## RECORDS FOR THE EXERCISE
————
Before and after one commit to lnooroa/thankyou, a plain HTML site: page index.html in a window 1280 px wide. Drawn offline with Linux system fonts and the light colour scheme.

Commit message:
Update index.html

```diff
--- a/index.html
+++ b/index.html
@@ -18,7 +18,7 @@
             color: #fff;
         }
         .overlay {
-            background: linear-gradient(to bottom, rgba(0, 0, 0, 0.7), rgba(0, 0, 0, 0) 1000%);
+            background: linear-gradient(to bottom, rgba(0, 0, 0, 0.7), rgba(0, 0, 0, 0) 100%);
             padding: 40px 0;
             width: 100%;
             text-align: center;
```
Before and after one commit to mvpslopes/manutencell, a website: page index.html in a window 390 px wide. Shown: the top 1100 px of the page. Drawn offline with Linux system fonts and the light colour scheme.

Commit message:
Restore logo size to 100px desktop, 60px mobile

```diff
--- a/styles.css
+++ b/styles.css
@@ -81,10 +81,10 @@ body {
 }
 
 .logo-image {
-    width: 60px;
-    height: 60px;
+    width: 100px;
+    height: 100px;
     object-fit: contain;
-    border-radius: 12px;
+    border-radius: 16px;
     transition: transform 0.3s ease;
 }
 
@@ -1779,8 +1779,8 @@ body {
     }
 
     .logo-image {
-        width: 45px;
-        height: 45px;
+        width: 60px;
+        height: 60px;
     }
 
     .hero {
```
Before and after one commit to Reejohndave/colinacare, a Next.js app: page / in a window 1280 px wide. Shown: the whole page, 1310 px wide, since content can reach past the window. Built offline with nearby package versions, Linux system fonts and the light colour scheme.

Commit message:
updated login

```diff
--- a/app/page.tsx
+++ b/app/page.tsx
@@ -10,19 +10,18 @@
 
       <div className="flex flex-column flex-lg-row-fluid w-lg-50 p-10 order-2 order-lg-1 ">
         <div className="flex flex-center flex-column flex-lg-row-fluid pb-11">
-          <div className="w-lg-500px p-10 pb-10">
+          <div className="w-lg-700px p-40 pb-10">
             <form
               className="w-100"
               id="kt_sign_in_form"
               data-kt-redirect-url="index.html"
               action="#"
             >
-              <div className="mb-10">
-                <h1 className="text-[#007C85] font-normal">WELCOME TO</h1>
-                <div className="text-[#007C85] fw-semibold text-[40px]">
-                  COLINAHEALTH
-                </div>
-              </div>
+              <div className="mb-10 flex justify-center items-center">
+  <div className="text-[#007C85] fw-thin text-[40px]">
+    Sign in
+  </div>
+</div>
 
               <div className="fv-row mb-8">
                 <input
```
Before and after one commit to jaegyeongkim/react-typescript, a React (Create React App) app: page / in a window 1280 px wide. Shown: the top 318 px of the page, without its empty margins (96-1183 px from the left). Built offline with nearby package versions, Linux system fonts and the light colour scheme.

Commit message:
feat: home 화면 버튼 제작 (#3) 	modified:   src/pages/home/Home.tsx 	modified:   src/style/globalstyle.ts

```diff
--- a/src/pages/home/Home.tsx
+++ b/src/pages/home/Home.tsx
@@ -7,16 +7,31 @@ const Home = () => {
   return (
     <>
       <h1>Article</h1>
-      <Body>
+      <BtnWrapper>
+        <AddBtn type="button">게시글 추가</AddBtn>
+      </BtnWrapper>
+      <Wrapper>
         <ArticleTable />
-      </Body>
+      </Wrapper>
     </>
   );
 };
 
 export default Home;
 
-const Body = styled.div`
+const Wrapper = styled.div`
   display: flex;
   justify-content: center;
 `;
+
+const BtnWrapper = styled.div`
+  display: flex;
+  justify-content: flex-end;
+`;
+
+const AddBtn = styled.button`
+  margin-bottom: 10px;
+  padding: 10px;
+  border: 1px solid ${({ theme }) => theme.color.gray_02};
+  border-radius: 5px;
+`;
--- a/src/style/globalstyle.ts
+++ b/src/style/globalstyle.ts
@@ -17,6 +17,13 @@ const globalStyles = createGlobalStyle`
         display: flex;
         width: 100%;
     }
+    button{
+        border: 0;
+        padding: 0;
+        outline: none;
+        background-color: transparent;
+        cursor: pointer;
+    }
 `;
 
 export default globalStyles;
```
————
## DIRECTIONS FOR THIS TASK
What you need to do is repeat every record above exactly.

## SOLUTION
Before and after one commit to lnooroa/thankyou, a plain HTML site: page index.html in a window 1280 px wide. Drawn offline with Linux system fonts and the light colour scheme.

Commit message:
Update index.html

```diff
--- a/index.html
+++ b/index.html
@@ -18,7 +18,7 @@
             color: #fff;
         }
         .overlay {
-            background: linear-gradient(to bottom, rgba(0, 0, 0, 0.7), rgba(0, 0, 0, 0) 1000%);
+            background: linear-gradient(to bottom, rgba(0, 0, 0, 0.7), rgba(0, 0, 0, 0) 100%);
             padding: 40px 0;
             width: 100%;
             text-align: center;
```
Before and after one commit to mvpslopes/manutencell, a website: page index.html in a window 390 px wide. Shown: the top 1100 px of the page. Drawn offline with Linux system fonts and the light colour scheme.

Commit message:
Restore logo size to 100px desktop, 60px mobile

```diff
--- a/styles.css
+++ b/styles.css
@@ -81,10 +81,10 @@ body {
 }
 
 .logo-image {
-    width: 60px;
-    height: 60px;
+    width: 100px;
+    height: 100px;
     object-fit: contain;
-    border-radius: 12px;
+    border-radius: 16px;
     transition: transform 0.3s ease;
 }
 
@@ -1779,8 +1779,8 @@ body {
     }
 
     .logo-image {
-        width: 45px;
-        height: 45px;
+        width: 60px;
+        height: 60px;
     }
 
     .hero {
```
Before and after one commit to Reejohndave/colinacare, a Next.js app: page / in a window 1280 px wide. Shown: the whole page, 1310 px wide, since content can reach past the window. Built offline with nearby package versions, Linux system fonts and the light colour scheme.

Commit message:
updated login

```diff
--- a/app/page.tsx
+++ b/app/page.tsx
@@ -10,19 +10,18 @@
 
       <div className="flex flex-column flex-lg-row-fluid w-lg-50 p-10 order-2 order-lg-1 ">
         <div className="flex flex-center flex-column flex-lg-row-fluid pb-11">
-          <div className="w-lg-500px p-10 pb-10">
+          <div className="w-lg-700px p-40 pb-10">
             <form
               className="w-100"
               id="kt_sign_in_form"
               data-kt-redirect-url="index.html"
               action="#"
             >
-              <div className="mb-10">
-                <h1 className="text-[#007C85] font-normal">WELCOME TO</h1>
-                <div className="text-[#007C85] fw-semibold text-[40px]">
-                  COLINAHEALTH
-                </div>
-              </div>
+              <div className="mb-10 flex justify-center items-center">
+  <div className="text-[#007C85] fw-thin text-[40px]">
+    Sign in
+  </div>
+</div>
 
               <div className="fv-row mb-8">
                 <input
```
Before and after one commit to jaegyeongkim/react-typescript, a React (Create React App) app: page / in a window 1280 px wide. Shown: the top 318 px of the page, without its empty margins (96-1183 px from the left). Built offline with nearby package versions, Linux system fonts and the light colour scheme.

Commit message:
feat: home 화면 버튼 제작 (#3) 	modified:   src/pages/home/Home.tsx 	modified:   src/style/globalstyle.ts

```diff
--- a/src/pages/home/Home.tsx
+++ b/src/pages/home/Home.tsx
@@ -7,16 +7,31 @@ const Home = () => {
   return (
     <>
       <h1>Article</h1>
-      <Body>
+      <BtnWrapper>
+        <AddBtn type="button">게시글 추가</AddBtn>
+      </BtnWrapper>
+      <Wrapper>
         <ArticleTable />
-      </Body>
+      </Wrapper>
     </>
   );
 };
 
 export default Home;
 
-const Body = styled.div`
+const Wrapper = styled.div`
   display: flex;
   justify-content: center;
 `;
+
+const BtnWrapper = styled.div`
+  display: flex;
+  justify-content: flex-end;
+`;
+
+const AddBtn = styled.button`
+  margin-bottom: 10px;
+  padding: 10px;
+  border: 1px solid ${({ theme }) => theme.color.gray_02};
+  border-radius: 5px;
+`;
--- a/src/style/globalstyle.ts
+++ b/src/style/globalstyle.ts
@@ -17,6 +17,13 @@ const globalStyles = createGlobalStyle`
         display: flex;
         width: 100%;
     }
+    button{
+        border: 0;
+        padding: 0;
+        outline: none;
+        background-color: transparent;
+        cursor: pointer;
+    }
 `;
 
 export default globalStyles;
```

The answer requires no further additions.